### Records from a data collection
=== Section Start ===

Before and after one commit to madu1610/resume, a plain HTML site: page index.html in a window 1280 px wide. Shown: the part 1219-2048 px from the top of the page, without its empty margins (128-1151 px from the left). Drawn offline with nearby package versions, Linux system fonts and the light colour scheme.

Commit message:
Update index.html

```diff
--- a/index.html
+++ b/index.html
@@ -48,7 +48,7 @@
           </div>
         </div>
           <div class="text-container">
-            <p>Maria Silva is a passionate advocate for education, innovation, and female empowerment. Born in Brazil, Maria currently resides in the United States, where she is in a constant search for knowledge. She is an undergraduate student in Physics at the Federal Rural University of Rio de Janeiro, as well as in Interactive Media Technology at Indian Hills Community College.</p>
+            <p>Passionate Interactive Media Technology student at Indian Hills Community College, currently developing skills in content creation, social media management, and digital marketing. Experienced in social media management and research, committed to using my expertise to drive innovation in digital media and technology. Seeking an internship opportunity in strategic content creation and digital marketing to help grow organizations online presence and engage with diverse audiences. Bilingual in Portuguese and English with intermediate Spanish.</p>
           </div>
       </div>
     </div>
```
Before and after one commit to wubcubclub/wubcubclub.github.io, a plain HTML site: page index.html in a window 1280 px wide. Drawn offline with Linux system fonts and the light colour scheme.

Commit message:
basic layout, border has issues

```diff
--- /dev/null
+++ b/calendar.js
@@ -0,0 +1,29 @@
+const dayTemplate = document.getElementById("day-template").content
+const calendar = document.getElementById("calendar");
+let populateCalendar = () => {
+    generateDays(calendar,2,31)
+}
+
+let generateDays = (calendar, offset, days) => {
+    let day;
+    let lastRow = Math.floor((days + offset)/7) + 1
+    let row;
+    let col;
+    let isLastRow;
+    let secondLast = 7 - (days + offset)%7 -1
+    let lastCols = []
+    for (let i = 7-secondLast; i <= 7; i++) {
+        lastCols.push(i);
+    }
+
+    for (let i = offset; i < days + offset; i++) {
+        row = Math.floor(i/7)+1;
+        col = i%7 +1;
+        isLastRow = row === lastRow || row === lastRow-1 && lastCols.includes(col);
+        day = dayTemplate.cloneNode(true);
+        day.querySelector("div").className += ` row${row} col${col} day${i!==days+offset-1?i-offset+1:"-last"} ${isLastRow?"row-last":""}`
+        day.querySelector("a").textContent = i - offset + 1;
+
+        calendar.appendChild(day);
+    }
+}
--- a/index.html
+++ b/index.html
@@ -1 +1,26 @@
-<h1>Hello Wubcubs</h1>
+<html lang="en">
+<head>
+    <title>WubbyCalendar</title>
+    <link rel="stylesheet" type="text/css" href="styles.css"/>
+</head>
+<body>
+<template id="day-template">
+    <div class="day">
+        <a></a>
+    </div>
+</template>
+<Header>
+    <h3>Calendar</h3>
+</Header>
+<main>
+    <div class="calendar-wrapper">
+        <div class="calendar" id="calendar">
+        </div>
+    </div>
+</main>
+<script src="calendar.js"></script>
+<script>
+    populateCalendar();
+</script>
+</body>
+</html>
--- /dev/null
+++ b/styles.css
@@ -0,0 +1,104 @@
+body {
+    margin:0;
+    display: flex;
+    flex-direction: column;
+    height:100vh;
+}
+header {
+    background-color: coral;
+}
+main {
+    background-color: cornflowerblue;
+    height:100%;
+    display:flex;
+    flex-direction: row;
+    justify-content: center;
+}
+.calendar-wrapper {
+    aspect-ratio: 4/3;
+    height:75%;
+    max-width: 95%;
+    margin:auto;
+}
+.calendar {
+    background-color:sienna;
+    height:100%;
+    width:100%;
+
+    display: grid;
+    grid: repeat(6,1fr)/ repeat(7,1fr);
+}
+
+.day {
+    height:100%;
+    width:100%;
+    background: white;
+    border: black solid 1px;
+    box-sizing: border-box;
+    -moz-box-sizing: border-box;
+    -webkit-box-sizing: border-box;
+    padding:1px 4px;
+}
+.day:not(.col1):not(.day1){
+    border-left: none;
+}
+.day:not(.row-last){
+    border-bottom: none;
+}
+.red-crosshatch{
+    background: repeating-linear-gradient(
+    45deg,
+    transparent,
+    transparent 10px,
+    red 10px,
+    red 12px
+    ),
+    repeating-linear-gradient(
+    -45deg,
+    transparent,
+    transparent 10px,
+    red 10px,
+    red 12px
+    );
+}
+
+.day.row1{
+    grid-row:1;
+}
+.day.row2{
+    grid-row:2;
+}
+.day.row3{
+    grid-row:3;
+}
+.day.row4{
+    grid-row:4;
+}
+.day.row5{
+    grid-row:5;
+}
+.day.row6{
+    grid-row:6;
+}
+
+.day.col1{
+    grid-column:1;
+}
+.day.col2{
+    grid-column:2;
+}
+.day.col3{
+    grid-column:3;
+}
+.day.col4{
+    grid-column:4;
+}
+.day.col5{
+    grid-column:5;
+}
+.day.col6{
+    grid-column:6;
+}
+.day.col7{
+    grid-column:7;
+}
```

=== Section End ===

### Assignment
Your reply should consist of the records, duplicated exactly.

### Response
Before and after one commit to madu1610/resume, a plain HTML site: page index.html in a window 1280 px wide. Shown: the part 1219-2048 px from the top of the page, without its empty margins (128-1151 px from the left). Drawn offline with nearby package versions, Linux system fonts and the light colour scheme.

Commit message:
Update index.html

```diff
--- a/index.html
+++ b/index.html
@@ -48,7 +48,7 @@
           </div>
         </div>
           <div class="text-container">
-            <p>Maria Silva is a passionate advocate for education, innovation, and female empowerment. Born in Brazil, Maria currently resides in the United States, where she is in a constant search for knowledge. She is an undergraduate student in Physics at the Federal Rural University of Rio de Janeiro, as well as in Interactive Media Technology at Indian Hills Community College.</p>
+            <p>Passionate Interactive Media Technology student at Indian Hills Community College, currently developing skills in content creation, social media management, and digital marketing. Experienced in social media management and research, committed to using my expertise to drive innovation in digital media and technology. Seeking an internship opportunity in strategic content creation and digital marketing to help grow organizations online presence and engage with diverse audiences. Bilingual in Portuguese and English with intermediate Spanish.</p>
           </div>
       </div>
     </div>
```
Before and after one commit to wubcubclub/wubcubclub.github.io, a plain HTML site: page index.html in a window 1280 px wide. Drawn offline with Linux system fonts and the light colour scheme.

Commit message:
basic layout, border has issues

```diff
--- /dev/null
+++ b/calendar.js
@@ -0,0 +1,29 @@
+const dayTemplate = document.getElementById("day-template").content
+const calendar = document.getElementById("calendar");
+let populateCalendar = () => {
+    generateDays(calendar,2,31)
+}
+
+let generateDays = (calendar, offset, days) => {
+    let day;
+    let lastRow = Math.floor((days + offset)/7) + 1
+    let row;
+    let col;
+    let isLastRow;
+    let secondLast = 7 - (days + offset)%7 -1
+    let lastCols = []
+    for (let i = 7-secondLast; i <= 7; i++) {
+        lastCols.push(i);
+    }
+
+    for (let i = offset; i < days + offset; i++) {
+        row = Math.floor(i/7)+1;
+        col = i%7 +1;
+        isLastRow = row === lastRow || row === lastRow-1 && lastCols.includes(col);
+        day = dayTemplate.cloneNode(true);
+        day.querySelector("div").className += ` row${row} col${col} day${i!==days+offset-1?i-offset+1:"-last"} ${isLastRow?"row-last":""}`
+        day.querySelector("a").textContent = i - offset + 1;
+
+        calendar.appendChild(day);
+    }
+}
--- a/index.html
+++ b/index.html
@@ -1 +1,26 @@
-<h1>Hello Wubcubs</h1>
+<html lang="en">
+<head>
+    <title>WubbyCalendar</title>
+    <link rel="stylesheet" type="text/css" href="styles.css"/>
+</head>
+<body>
+<template id="day-template">
+    <div class="day">
+        <a></a>
+    </div>
+</template>
+<Header>
+    <h3>Calendar</h3>
+</Header>
+<main>
+    <div class="calendar-wrapper">
+        <div class="calendar" id="calendar">
+        </div>
+    </div>
+</main>
+<script src="calendar.js"></script>
+<script>
+    populateCalendar();
+</script>
+</body>
+</html>
--- /dev/null
+++ b/styles.css
@@ -0,0 +1,104 @@
+body {
+    margin:0;
+    display: flex;
+    flex-direction: column;
+    height:100vh;
+}
+header {
+    background-color: coral;
+}
+main {
+    background-color: cornflowerblue;
+    height:100%;
+    display:flex;
+    flex-direction: row;
+    justify-content: center;
+}
+.calendar-wrapper {
+    aspect-ratio: 4/3;
+    height:75%;
+    max-width: 95%;
+    margin:auto;
+}
+.calendar {
+    background-color:sienna;
+    height:100%;
+    width:100%;
+
+    display: grid;
+    grid: repeat(6,1fr)/ repeat(7,1fr);
+}
+
+.day {
+    height:100%;
+    width:100%;
+    background: white;
+    border: black solid 1px;
+    box-sizing: border-box;
+    -moz-box-sizing: border-box;
+    -webkit-box-sizing: border-box;
+    padding:1px 4px;
+}
+.day:not(.col1):not(.day1){
+    border-left: none;
+}
+.day:not(.row-last){
+    border-bottom: none;
+}
+.red-crosshatch{
+    background: repeating-linear-gradient(
+    45deg,
+    transparent,
+    transparent 10px,
+    red 10px,
+    red 12px
+    ),
+    repeating-linear-gradient(
+    -45deg,
+    transparent,
+    transparent 10px,
+    red 10px,
+    red 12px
+    );
+}
+
+.day.row1{
+    grid-row:1;
+}
+.day.row2{
+    grid-row:2;
+}
+.day.row3{
+    grid-row:3;
+}
+.day.row4{
+    grid-row:4;
+}
+.day.row5{
+    grid-row:5;
+}
+.day.row6{
+    grid-row:6;
+}
+
+.day.col1{
+    grid-column:1;
+}
+.day.col2{
+    grid-column:2;
+}
+.day.col3{
+    grid-column:3;
+}
+.day.col4{
+    grid-column:4;
+}
+.day.col5{
+    grid-column:5;
+}
+.day.col6{
+    grid-column:6;
+}
+.day.col7{
+    grid-column:7;
+}
```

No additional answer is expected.